The Kinburn Peninsula in southern Ukraine sits at the estuary of the Dnieper River. It’s an area of significant strategic importance given its proximity to the Black Sea and the Port of Mykolaiv. It’s also an area of environmental importance, home to the Black Sea Biosphere and the Ivory Coast of Sviatoslav National Nature Park.
By reviewing publicly-available data of conflict events gathered by the Eyes On Russia conflict monitoring group, it’s possible to see both where fires have taken place, and if there could be a connection between hostilities and damage to environmentally protected areas. The OSINT Forest Area Tracker allows us to assess potential links with military engagements and their impact on protected areas over shorter time frames.
In late July 2022, the Eyes on Russia team verified open source imagery showing shelling. The Telegram post included several images of trees ablaze which it claimed had been caused by shelling.
“On July 30, from approximately 11:00 a.m., the Kinburn Spit was subjected to methodical artillery fire: 3-4 attacks on one point… The forest caught fire almost immediately.”
Using visual clues in the imagery and fire detection data, open source researcher @davidnewschool geolocated the incident, which took place near the village of Vasylivka on the Kinburn Spit.
The imagery shared by David in his post on X, the social media site formerly known as Twitter, reveals damage to the area. However, there are limits to what true-colour satellite imagery of the type on the left can reveal.
Using dNBR readings in the OSINT Damaged Area Tracker allows us to additionally see which areas appear to have experienced the most severe damage in this protected region.
When we compare imagery between 1 July 2022 to 20 July 2022 and 10 August 2022 to 30 August 2022, the tool shows us that areas of low to moderate burn severity appeared in this protected area following the attacks. They are the yellow and orange areas seen below.
In the case of Svyati Hory, the tool identified damage to a protected area which deserved further investigation. In the case of the Kinburn Spit, it allowed us to further verify existing open source claims about an attack which had caused damage to a forest – also enriching our knowledge about the extent of the damage, which was less easily visible on real colour satellite imagery.

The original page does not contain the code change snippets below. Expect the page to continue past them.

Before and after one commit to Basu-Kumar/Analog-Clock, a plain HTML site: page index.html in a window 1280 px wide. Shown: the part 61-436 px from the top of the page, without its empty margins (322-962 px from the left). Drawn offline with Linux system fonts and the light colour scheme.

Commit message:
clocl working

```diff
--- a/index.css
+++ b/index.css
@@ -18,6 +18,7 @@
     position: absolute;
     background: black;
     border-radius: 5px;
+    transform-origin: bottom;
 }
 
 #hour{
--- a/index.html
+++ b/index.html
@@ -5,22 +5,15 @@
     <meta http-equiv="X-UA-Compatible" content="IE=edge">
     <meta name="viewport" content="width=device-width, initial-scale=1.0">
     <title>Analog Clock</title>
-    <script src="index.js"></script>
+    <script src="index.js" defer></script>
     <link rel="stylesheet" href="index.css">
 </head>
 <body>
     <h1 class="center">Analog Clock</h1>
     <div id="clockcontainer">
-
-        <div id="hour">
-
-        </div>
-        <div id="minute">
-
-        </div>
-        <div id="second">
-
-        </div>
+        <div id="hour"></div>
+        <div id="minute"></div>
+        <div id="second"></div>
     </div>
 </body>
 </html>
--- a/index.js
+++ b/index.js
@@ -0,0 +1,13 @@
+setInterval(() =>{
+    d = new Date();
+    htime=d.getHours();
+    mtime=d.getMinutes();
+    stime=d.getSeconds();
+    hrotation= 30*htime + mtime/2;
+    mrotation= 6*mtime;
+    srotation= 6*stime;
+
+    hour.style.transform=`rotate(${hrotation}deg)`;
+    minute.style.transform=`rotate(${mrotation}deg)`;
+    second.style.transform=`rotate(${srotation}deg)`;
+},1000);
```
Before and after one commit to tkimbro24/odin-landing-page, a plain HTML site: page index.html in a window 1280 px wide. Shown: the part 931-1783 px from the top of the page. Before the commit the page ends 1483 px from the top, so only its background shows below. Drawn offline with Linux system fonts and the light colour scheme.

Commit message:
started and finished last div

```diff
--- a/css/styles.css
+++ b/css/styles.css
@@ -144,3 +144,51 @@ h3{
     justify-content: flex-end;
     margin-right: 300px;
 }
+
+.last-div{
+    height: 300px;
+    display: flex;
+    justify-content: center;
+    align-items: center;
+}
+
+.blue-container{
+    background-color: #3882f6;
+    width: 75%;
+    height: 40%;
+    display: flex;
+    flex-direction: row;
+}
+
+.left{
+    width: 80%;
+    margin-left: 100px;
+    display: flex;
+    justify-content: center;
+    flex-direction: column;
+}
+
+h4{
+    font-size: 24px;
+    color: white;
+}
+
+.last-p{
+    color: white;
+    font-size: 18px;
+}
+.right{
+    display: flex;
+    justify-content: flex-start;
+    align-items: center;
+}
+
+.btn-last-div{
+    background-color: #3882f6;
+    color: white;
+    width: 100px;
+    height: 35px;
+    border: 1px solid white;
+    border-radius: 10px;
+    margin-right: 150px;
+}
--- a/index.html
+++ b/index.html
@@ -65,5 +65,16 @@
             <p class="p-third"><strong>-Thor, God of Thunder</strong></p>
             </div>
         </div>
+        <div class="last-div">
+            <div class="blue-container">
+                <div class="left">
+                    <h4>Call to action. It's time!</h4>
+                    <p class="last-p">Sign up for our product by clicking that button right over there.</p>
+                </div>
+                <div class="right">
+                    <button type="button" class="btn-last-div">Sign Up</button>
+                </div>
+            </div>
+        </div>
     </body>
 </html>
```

However, both cases demonstrate the importance of corroborating the tool’s findings with other sources before drawing any conclusions about the causes of such damage.
The author will continue refining and improving this tool in order to better understand the scale of damage to Ukraine’s many protected areas. Feedback or suggestions for improvements are welcomed.
For further technical details on this tool and updates following the publication of this article, please read the description on the author’s GitHub page.